The author studies how this one incredible man played some role in every war from the Boer War to the Cold War. Young Churchill was effectively ignored by his aristocratic father and received little attention from his American-born mother. Nonetheless, he developed an incredible ego and belief in his own prowess. Of course, he wasn’t actually perfect and made plenty of mistakes, many of which Johnson covers in a delightful chapter called “Winston Churchill and the Art of Surviving the Cataclysmic Cock-Up.” The author attempts to explore the personality of Churchill and how he reacted to situations. Though his drinking was legion, Johnson points out that, on the other hand, Hitler was a teetotaler, “a deformity that accounts for much misery.” Churchill possessed a gambler’s temperament, fearing no risk, and he was also a weathervane for political thought. From his father, who was unrepentantly disloyal, he inherited his disdain of party loyalty, and he made it his life’s work to make his name one of the most significant in political and diplomatic history. In his dealings with Hitler, Johnson refers to him as “the crowbar of destiny,” since “[i]f he hadn’t…put up resistance, that Nazi train would have carried right on.” As the author demonstrates, Churchill still affects us all, from the makeup of the Middle East (he coined the phrase) to the Cold War and the European Union—not to mention the prodigious amount of writing he left behind.
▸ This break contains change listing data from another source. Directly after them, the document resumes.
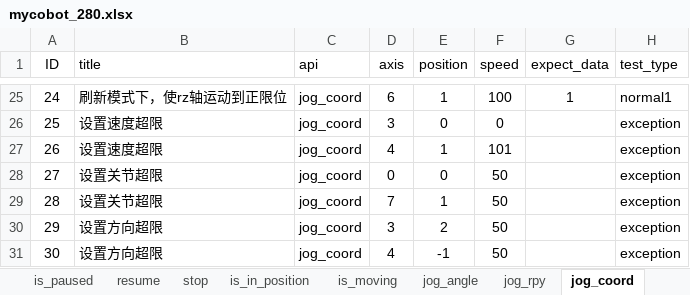
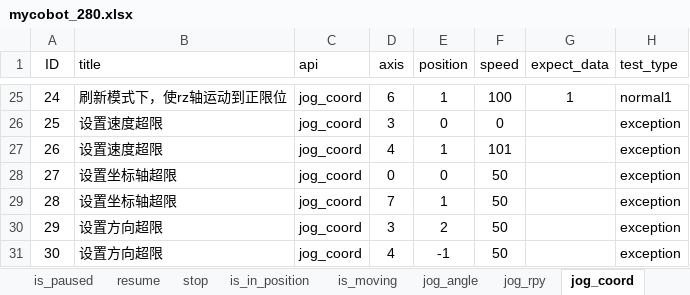
Before and after one commit to mengjunwu-elephant/elephant-pytest, an Excel workbook: test_data/mycobot_280.xlsx, sheet jog_coord, drawn as a sheet; only a part is shown, gaps mark what is left out; values as stored, in another font and other column widths than the file's, no borders; the diff names each change by its address in the sheet, - before the commit and + after, or states it on an @@ line.

```diff
--- a/test_data/mycobot_280.xlsx (sheet jog_coord)
+++ b/test_data/mycobot_280.xlsx (sheet jog_coord)
-B28:B29 (title): 设置关节超限
+B28:B29 (title): 设置坐标轴超限
```
Also changed, not shown: sheet joint_brake, sheet set_encoder, sheet set_joint_max, sheet set_joint_min, 16 other files.
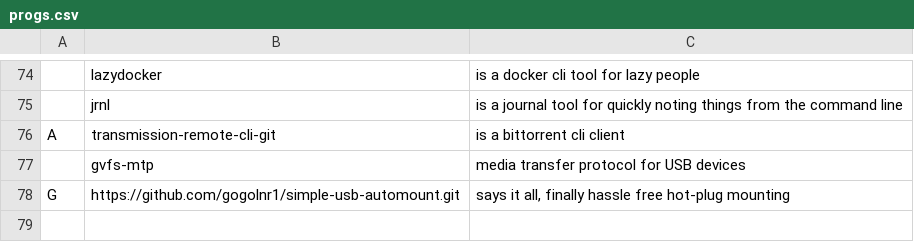
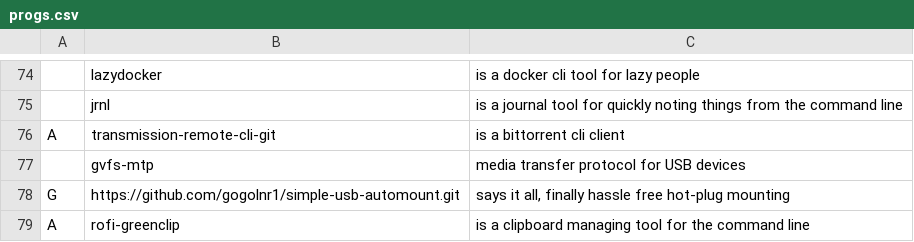
Before and after one commit to gogolnr1/LARBS, a CSV file: progs.csv, drawn as a sheet; only a part is shown, gaps mark what is left out; the diff names each change by its address in the sheet, - before the commit and + after, or states it on an @@ line.

Commit message:
add greenclip to progs.cvs

```diff
--- a/progs.csv
+++ b/progs.csv
+row 79: A | rofi-greenclip | is a clipboard managing tool for the command line
```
Despite the author’s drifts into hagiography and occasionally contrived prose (“his dentition was assisted by artifice”), reading about Churchill is always a delight, and Johnson is an accomplished, accessible writer.